The US President Theodore Roosevelt offered his help in arranging peace negotiations for Russia and Japan in USA (1905).

The two countries were in war with each other and thanks to US President Roosevelt's assistance the peace could be reached.

“I often heard the following opinion voiced by Americans about him ...How simply he is (...) like a leader of democracy.”

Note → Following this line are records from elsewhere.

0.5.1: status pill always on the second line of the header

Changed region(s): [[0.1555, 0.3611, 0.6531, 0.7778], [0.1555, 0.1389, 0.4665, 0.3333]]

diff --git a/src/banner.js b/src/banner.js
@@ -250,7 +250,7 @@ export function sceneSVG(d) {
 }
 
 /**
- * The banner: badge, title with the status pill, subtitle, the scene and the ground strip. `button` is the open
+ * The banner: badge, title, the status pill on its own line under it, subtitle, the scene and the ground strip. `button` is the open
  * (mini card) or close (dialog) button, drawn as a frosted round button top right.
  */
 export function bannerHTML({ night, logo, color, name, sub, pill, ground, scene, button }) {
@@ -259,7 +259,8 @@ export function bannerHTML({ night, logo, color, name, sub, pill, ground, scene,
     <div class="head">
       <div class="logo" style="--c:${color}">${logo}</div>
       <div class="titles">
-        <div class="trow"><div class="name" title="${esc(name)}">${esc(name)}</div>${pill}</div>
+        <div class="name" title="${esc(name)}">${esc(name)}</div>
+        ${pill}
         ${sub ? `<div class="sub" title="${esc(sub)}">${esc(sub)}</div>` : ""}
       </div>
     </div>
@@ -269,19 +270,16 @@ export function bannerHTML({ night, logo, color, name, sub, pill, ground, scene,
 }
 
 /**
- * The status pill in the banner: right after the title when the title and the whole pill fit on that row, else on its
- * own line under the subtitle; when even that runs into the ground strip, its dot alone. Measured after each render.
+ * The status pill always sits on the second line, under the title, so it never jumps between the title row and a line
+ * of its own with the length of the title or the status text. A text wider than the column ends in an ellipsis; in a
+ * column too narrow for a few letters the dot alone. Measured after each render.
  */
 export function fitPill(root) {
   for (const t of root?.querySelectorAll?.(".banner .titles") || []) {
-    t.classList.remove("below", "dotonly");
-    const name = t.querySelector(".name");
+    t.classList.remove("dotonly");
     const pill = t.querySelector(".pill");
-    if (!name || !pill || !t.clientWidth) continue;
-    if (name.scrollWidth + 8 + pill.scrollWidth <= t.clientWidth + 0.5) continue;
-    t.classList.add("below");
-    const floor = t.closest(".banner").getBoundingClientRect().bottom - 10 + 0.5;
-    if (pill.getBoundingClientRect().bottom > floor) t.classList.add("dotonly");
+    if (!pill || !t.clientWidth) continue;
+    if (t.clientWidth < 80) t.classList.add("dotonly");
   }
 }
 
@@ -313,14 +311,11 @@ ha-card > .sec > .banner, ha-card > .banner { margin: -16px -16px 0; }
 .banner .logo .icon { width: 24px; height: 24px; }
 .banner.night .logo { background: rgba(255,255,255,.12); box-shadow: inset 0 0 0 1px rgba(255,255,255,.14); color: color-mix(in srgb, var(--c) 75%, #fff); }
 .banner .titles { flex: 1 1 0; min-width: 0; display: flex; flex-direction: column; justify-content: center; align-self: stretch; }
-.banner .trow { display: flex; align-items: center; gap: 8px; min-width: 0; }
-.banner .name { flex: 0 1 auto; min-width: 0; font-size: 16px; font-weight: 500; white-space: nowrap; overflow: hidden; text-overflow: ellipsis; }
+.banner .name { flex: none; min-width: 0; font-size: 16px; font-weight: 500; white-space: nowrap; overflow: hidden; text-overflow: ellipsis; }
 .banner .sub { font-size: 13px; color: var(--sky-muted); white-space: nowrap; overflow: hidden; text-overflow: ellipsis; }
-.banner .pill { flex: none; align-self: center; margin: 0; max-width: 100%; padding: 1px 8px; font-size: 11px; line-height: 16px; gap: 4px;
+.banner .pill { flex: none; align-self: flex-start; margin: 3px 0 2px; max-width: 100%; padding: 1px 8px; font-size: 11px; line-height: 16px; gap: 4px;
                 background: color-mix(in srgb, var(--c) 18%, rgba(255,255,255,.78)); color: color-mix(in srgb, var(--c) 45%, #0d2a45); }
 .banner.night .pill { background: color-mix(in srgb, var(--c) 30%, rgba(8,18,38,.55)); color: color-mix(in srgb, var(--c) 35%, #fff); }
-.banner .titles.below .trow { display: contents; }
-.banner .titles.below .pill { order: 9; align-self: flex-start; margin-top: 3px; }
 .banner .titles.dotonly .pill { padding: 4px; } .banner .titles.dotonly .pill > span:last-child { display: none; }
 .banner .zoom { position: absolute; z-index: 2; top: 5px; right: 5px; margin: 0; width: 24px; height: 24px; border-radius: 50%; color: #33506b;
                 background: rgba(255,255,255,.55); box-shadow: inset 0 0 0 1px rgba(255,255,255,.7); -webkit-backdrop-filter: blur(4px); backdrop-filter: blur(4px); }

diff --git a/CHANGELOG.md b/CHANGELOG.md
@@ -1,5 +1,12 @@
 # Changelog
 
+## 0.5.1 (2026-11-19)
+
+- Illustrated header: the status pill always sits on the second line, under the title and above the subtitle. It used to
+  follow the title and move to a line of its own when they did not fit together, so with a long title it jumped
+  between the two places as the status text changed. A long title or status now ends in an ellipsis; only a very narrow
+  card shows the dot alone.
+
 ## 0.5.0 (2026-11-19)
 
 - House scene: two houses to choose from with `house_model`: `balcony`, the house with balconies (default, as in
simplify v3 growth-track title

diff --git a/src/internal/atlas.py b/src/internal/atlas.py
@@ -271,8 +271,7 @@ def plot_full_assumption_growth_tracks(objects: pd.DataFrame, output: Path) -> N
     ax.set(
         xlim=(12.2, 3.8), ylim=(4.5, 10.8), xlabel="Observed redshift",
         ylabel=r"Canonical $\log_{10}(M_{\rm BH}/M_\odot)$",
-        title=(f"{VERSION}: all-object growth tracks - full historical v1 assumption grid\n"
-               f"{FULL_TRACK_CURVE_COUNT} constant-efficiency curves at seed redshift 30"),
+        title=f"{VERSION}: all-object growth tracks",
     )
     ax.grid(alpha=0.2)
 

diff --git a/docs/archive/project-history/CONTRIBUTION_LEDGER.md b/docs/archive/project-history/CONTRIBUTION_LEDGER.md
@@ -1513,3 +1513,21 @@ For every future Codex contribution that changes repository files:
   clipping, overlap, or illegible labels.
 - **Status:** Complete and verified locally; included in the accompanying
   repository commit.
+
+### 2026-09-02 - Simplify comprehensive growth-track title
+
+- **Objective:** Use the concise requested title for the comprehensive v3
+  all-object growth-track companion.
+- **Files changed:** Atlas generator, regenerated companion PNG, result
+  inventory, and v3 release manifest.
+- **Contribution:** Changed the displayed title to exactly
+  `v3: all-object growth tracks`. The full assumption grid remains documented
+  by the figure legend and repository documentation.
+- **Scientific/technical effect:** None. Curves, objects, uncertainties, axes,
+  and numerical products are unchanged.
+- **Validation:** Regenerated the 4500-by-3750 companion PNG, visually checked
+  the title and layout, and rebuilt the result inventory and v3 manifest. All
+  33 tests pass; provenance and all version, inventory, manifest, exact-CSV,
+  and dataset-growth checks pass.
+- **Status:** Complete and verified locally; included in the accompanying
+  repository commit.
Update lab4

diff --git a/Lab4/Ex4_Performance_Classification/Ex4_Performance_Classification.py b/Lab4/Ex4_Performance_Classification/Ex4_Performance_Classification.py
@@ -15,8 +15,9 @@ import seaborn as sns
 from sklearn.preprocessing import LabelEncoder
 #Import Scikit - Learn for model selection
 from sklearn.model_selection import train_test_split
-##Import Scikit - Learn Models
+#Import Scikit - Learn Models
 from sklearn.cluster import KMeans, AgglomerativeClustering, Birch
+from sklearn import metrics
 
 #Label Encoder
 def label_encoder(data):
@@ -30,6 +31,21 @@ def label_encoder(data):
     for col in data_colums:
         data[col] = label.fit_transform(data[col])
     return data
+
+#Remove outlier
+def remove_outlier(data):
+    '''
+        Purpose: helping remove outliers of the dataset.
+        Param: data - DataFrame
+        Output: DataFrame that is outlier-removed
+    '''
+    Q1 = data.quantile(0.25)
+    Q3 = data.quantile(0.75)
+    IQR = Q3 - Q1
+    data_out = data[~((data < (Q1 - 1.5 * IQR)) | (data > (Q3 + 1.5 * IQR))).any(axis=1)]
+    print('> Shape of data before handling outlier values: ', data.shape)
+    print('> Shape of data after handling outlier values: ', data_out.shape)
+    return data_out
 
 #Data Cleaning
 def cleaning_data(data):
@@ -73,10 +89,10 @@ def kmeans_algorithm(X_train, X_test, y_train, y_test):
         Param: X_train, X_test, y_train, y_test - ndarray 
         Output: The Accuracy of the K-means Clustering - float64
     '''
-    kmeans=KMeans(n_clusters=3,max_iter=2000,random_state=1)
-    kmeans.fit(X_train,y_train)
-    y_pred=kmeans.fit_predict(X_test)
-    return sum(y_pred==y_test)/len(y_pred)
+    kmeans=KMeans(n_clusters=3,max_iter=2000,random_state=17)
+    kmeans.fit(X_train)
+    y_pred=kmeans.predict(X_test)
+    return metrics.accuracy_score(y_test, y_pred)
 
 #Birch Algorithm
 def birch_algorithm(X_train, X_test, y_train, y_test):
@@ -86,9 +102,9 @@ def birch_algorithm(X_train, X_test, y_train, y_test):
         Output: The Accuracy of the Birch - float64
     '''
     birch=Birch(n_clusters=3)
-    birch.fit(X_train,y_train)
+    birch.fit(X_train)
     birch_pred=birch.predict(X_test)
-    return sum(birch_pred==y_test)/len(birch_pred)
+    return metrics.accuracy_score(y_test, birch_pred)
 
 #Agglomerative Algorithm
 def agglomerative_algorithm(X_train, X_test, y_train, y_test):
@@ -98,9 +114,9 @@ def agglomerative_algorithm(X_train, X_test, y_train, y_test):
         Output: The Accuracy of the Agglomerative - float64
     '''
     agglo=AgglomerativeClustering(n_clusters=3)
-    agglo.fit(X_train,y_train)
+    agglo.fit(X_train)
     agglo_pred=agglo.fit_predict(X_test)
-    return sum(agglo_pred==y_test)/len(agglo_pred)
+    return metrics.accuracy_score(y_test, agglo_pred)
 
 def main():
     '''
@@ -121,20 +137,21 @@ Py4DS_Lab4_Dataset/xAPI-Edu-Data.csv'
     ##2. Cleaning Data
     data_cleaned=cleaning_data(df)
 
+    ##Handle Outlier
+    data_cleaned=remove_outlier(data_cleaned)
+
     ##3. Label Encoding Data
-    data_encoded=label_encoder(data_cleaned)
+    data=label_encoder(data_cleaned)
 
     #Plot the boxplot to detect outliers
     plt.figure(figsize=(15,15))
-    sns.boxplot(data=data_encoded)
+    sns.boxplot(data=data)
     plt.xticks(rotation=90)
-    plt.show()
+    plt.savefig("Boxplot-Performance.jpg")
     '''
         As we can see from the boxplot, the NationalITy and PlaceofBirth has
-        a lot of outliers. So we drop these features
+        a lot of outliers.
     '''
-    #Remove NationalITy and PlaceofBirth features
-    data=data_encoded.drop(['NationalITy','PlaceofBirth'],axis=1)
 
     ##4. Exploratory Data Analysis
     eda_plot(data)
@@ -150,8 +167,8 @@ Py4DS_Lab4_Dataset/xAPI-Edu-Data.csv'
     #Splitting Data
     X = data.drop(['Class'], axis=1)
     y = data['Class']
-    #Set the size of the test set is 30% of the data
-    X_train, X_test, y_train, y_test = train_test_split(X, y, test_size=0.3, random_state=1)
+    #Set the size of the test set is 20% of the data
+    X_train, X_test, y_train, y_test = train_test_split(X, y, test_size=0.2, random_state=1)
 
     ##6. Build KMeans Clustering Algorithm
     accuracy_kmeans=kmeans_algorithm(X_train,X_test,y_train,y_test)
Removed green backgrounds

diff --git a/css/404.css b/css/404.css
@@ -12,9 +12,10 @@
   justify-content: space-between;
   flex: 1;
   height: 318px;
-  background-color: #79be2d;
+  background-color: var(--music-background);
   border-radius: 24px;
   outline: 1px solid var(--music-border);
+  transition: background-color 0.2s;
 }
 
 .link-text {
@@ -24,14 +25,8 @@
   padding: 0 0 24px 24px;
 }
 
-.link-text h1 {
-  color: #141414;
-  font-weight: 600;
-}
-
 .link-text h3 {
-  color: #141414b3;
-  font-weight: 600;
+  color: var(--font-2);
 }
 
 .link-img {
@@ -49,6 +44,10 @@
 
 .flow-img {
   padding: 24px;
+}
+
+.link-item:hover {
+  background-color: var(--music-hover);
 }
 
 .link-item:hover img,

“The growing sympathy towards us is shown in the papers. Many of them, for instance the “Evening Post” and the New Yorker Sun”, which were considered pro-Japanese, have quite come over to our side, and all this in a most natural way. In Witte’s character and manner there is much that must be attractive to the Americans. He behaves simply, and at the same time with assurance; he takes an interest (...) in all that surrounds him. He receives everybody, listens to what they have to say, answers all their questions, and altogether impresses people by his intelligence and manners.” ( “Pre-War Diplomacy, The Russo-Japanese Problem”, J.J.Korostovetz, p. 95, 1905)

“...I introduced the Postmaster to Witte, and the usual exchange of trivial civilities followed. Toping also told Witte, that if he were to stay in the United States, he would certainly be chosen as President.” ( “Pre-War Diplomacy, The Russo-Japanese Problem”, J.J.Korostovetz, p. 115, 1905)

Press about S.J. Witte

American Press:

“Witte gained his sympathies of the Americans not only by his intellect and personal charm, but also by the great and entirely sincere interest he took in their ways of living and thinking, and in national customs.” (J. J. Korostovetz)

Japanese Delegation:

“Owing to his tactfulness and sincerity, the cold distrust of the Japanese Delegation soon disappeared, and our opponents began to manifest that spirit of obliging courtesy which is customary with the Japanese.” (J. J. Korostovetz)

International Press:

“His popularity amongst the representatives of the Press can be explained by the same traits of his character, viz., his accessibility and his way of speaking out frankly, with the sincerity not generally customary among diplomats.” (J. J. Korostovetz)

S.J. Witte had received the title of Count from the Tzar, Nikolaj II, on his return from the United States for his excellent achievements as peace negotiator in Portsmouth.

Count S.J. Witte in Portsmouth

The President of the United States Theodore Roosevelt in Portsmouth

“I cannot too strongly express my congratulations to you and to the civilised world upon the agreement reached between you and the Plenipotentiaries of Japan, and upon the fact that hereby a peace has been secured just and honourable to both sides. The President Theodore Roosvelt.” (from an exchange of telegrams with Witte, Rosen and Roosevelt, J.J. Korostovetz, p.111)

The Conference in Portsmouth. The Russian Delegation and Journalists

Russian and Japanese Delegations